Dataset records >>
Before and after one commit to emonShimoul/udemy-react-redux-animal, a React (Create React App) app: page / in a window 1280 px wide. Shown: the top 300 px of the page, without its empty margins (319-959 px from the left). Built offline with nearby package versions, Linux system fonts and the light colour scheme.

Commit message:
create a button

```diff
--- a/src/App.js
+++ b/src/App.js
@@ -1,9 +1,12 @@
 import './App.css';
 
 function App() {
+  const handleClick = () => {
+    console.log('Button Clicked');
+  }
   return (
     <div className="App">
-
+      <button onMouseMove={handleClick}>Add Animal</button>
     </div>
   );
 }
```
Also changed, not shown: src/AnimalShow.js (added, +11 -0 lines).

---

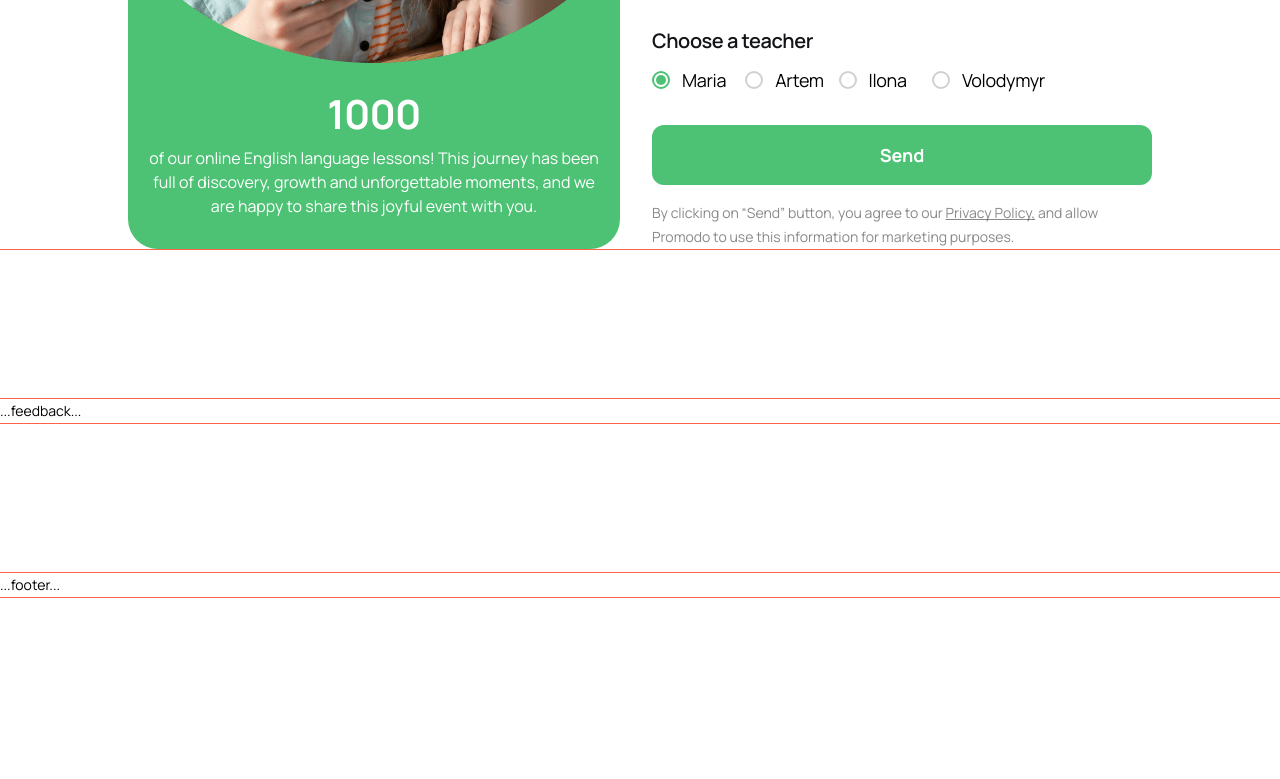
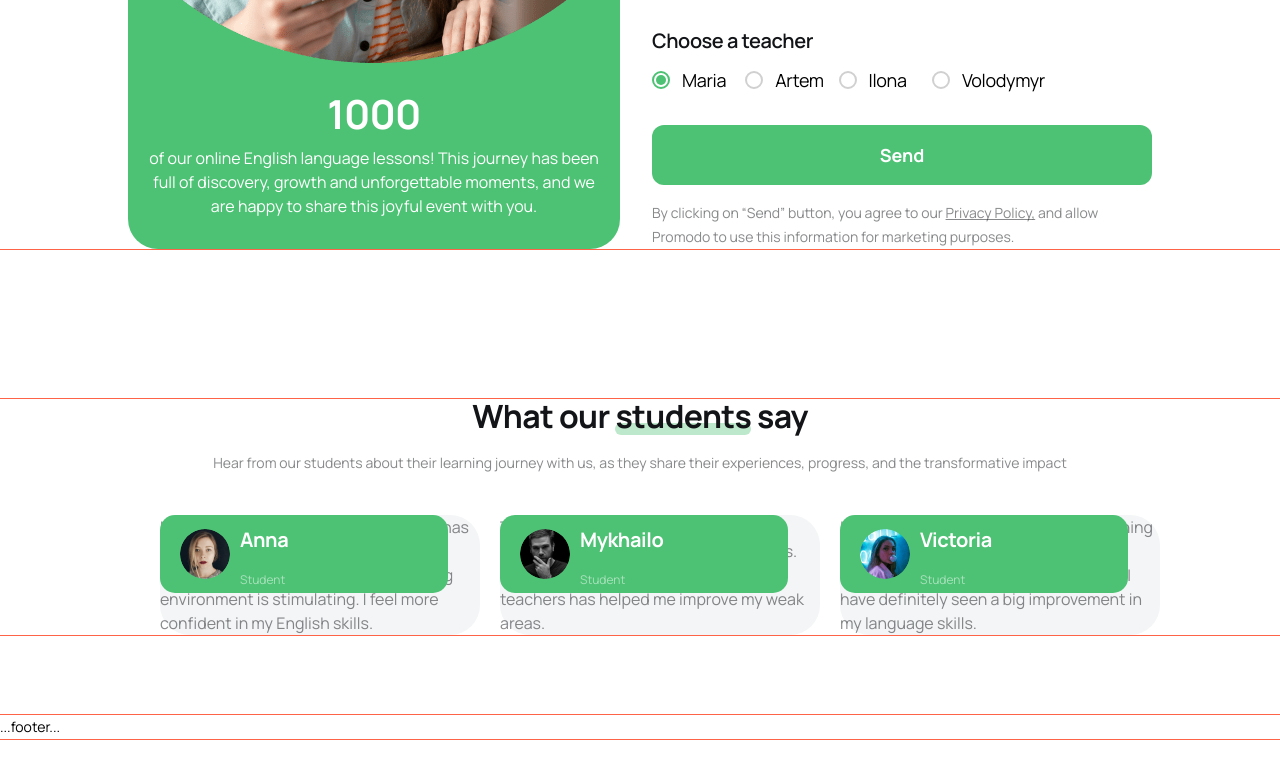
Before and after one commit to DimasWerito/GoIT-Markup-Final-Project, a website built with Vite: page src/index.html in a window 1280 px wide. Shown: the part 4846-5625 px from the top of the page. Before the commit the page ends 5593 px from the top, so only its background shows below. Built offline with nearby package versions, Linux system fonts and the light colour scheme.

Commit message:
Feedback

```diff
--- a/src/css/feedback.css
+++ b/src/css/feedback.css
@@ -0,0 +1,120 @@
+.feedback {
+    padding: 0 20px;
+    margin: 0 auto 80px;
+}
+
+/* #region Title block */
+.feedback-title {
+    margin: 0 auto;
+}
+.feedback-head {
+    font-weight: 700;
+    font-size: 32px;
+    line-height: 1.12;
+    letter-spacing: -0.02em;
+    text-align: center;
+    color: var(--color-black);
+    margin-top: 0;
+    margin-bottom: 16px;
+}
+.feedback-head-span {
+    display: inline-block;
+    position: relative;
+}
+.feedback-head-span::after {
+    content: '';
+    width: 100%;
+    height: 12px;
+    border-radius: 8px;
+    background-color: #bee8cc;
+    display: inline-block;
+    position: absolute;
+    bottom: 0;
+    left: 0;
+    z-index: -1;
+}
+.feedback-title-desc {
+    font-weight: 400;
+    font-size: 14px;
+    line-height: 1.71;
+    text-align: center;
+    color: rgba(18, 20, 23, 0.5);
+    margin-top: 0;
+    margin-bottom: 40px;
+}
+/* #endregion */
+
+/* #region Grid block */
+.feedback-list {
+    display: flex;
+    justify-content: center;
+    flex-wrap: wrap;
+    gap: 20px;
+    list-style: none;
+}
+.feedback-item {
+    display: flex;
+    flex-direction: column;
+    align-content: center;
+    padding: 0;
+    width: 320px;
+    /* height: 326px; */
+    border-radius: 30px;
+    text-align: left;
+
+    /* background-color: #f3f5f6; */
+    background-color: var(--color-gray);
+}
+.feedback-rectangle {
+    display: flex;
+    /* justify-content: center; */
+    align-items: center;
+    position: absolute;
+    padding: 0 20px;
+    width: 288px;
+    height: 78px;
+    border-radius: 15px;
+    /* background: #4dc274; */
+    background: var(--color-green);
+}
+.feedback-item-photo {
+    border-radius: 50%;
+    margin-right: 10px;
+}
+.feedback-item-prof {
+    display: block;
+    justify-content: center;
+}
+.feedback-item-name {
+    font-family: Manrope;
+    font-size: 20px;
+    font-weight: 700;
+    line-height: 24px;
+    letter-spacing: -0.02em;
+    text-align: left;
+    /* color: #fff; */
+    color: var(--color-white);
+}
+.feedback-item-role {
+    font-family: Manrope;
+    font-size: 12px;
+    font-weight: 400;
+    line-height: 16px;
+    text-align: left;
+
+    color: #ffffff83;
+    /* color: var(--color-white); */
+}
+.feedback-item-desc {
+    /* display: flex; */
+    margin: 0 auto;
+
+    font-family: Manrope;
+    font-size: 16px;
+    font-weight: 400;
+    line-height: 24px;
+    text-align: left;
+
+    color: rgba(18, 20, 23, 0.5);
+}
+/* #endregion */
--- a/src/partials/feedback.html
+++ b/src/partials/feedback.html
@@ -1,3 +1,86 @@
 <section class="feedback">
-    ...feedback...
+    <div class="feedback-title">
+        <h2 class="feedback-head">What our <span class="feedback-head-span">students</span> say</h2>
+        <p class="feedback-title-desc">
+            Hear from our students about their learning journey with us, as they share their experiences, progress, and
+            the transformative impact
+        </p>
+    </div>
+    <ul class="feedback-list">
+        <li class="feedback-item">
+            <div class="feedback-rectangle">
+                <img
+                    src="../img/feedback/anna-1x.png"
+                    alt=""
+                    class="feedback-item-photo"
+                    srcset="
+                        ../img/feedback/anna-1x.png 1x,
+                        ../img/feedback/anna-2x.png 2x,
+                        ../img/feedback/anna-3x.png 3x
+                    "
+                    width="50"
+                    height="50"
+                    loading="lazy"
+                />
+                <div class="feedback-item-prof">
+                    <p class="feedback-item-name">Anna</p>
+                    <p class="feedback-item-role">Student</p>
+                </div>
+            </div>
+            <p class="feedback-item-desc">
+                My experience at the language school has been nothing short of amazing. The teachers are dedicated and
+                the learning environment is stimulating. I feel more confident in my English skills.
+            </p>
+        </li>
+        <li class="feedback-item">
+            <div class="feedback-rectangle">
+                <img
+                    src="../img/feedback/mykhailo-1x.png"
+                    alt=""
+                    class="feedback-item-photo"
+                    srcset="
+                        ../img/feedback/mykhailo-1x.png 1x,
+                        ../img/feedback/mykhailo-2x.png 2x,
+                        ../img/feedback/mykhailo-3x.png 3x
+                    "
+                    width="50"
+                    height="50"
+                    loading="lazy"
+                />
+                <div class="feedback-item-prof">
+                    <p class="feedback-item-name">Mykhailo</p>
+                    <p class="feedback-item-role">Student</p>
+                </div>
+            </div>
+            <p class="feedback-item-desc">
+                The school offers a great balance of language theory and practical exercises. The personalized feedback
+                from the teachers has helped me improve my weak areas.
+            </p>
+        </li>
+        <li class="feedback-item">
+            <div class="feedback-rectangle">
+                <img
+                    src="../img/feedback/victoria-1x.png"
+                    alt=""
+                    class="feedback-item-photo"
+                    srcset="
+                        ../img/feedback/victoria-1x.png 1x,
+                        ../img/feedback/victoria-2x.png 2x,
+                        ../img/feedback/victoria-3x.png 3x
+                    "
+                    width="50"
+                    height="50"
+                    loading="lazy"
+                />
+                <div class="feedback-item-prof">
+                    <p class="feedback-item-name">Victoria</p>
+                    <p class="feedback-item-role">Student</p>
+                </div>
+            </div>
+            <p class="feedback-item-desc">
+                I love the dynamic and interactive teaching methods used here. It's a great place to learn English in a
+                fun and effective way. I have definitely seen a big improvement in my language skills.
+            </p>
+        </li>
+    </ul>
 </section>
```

...

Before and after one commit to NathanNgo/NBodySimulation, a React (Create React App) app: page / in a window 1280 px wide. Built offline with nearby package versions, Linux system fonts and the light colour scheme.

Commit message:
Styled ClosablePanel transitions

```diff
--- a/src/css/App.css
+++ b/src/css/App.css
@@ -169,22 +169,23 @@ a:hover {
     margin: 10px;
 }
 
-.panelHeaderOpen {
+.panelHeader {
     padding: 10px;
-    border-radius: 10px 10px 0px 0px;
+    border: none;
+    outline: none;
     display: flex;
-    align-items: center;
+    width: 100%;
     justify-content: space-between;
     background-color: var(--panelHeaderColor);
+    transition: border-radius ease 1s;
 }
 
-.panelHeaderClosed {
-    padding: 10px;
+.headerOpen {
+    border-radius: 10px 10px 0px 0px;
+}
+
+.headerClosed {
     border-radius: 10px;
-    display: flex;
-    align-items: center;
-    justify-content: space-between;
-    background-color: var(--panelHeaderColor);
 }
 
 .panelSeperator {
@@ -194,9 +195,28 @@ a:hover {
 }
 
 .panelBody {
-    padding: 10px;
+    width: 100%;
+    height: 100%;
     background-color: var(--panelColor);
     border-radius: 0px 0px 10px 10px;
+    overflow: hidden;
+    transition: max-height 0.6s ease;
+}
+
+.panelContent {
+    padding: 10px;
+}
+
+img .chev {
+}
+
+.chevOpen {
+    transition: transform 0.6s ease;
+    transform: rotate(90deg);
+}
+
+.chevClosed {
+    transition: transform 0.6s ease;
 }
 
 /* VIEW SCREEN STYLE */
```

Task prompt >> Lines with the word "padding" in them should be copied from the preceding records.

Answer box >>
+    padding: 0 20px;
+    padding: 0;
+    padding: 0 20px;
     padding: 10px;
-    padding: 10px;
-    padding: 10px;
+    padding: 10px;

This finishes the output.